Chair(s): Julian DolbyIBM Research, USA

YouTube lightning session video

pldi-2020-papers16:00 - 16:20
Auguste OlivryInria, France, Julien LangouUniversity of Colorado at Denver, USA, Louis-Noël PouchetColorado State University, USA, P. SadayappanUniversity of Utah, USA, Fabrice RastelloInria, France
pldi-2020-papers16:20 - 16:40
Yuanbo LiGeorgia Institute of Technology, USA, Qirun ZhangGeorgia Institute of Technology, USA, Thomas RepsUniversity of Wisconsin-Madison, USA
pldi-2020-papers16:40 - 17:00
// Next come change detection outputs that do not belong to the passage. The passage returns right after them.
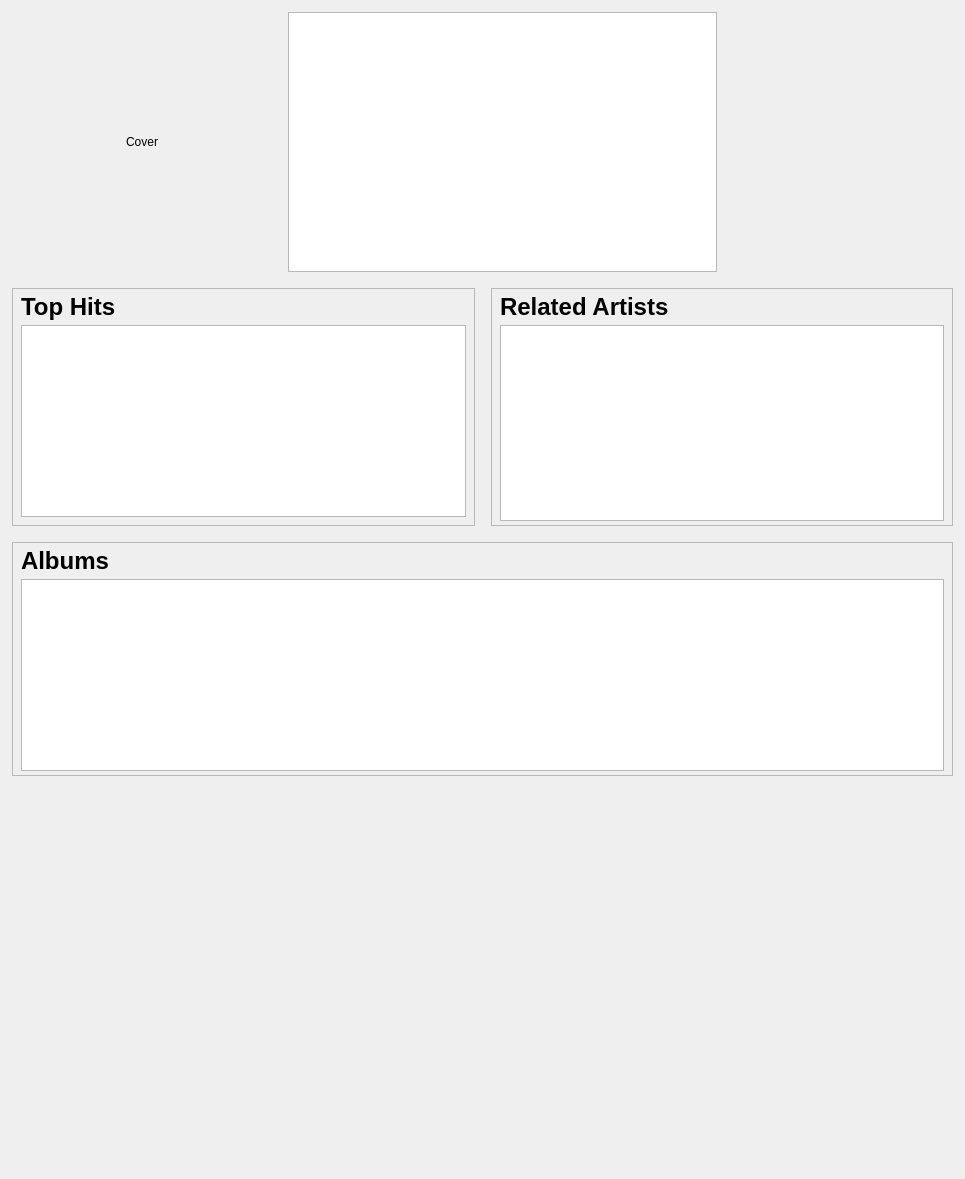
Old version of the form src/libtomahawk/widgets/infowidgets/ArtistInfoWidget.ui in the repository tomahawk-player/tomahawk.
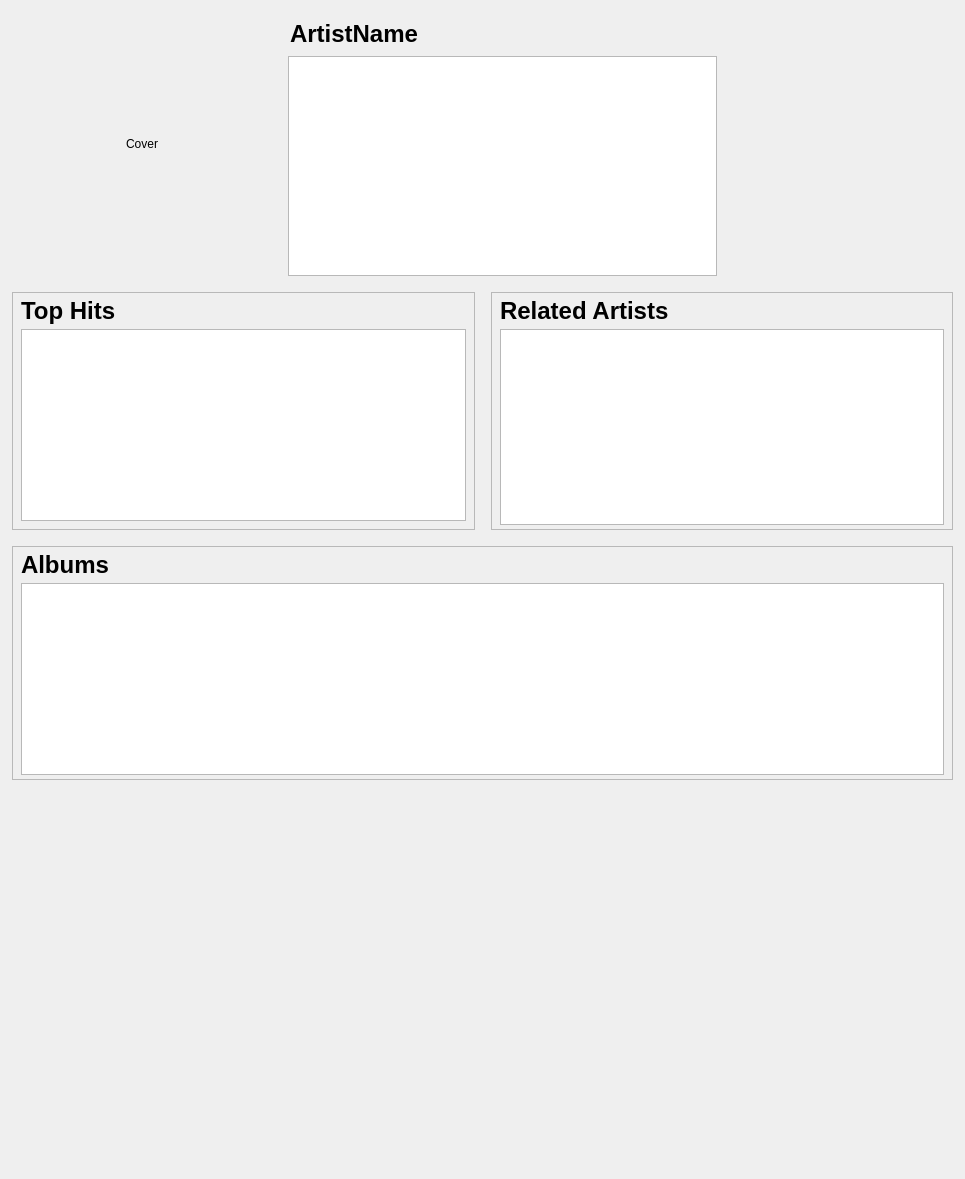
New version of the form. Custom widgets are drawn as their Qt base class.

Commit message: * Moved artist / track labels out of the PlayableCover.

What changed in the file:
```diff
--- a/src/libtomahawk/widgets/infowidgets/ArtistInfoWidget.ui
+++ b/src/libtomahawk/widgets/infowidgets/ArtistInfoWidget.ui
@@ -51,6 +51,46 @@
       </widget>
      </item>
      <item>
+      <layout class="QVBoxLayout" name="verticalLayout_3">
+       <property name="spacing">
+        <number>8</number>
+       </property>
+       <property name="leftMargin">
+        <number>0</number>
+       </property>
+       <property name="topMargin">
+        <number>8</number>
+       </property>
+       <property name="rightMargin">
+        <number>0</number>
+       </property>
+       <property name="bottomMargin">
+        <number>0</number>
+       </property>
+       <item>
+        <widget class="QLabel" name="artistLabel">
+         <property name="sizePolicy">
+          <sizepolicy hsizetype="MinimumExpanding" vsizetype="Preferred">
+           <horstretch>0</horstretch>
+           <verstretch>0</verstretch>
+          </sizepolicy>
+         </property>
+         <property name="font">
+          <font>
+           <pointsize>18</pointsize>
+           <weight>75</weight>
+           <bold>true</bold>
+          </font>
+         </property>
+         <property name="text">
+          <string notr="true" extracomment="not translatable because not shown to the user">ArtistName</string>
+         </property>
+         <property name="indent">
+          <number>2</number>
+         </property>
+        </widget>
+       </item>
+       <item>
       <widget class="QTextBrowser" name="biography">
        <property name="sizePolicy">
         <sizepolicy hsizetype="MinimumExpanding" vsizetype="MinimumExpanding">
@@ -61,13 +101,15 @@
        <property name="minimumSize">
         <size>
          <width>0</width>
-         <height>240</height>
+           <height>220</height>
         </size>
        </property>
        <property name="horizontalScrollBarPolicy">
         <enum>Qt::ScrollBarAlwaysOff</enum>
        </property>
       </widget>
+       </item>
+      </layout>
      </item>
      <item>
       <widget class="QWidget" name="statsWidget" native="true">
```
Lines whose indentation alone changed are shown as unchanged. The commit also changes 3 other files.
Anastasios AntoniadisUniversity of Athens, Greece, Nikos FilippakisCERN, Switzerland, Paddy KrishnanOracle Labs, Australia, Raghavendra RameshConsenSys, Australia, Nicholas AllenOracle Labs, Australia, Yannis SmaragdakisUniversity of Athens, Greece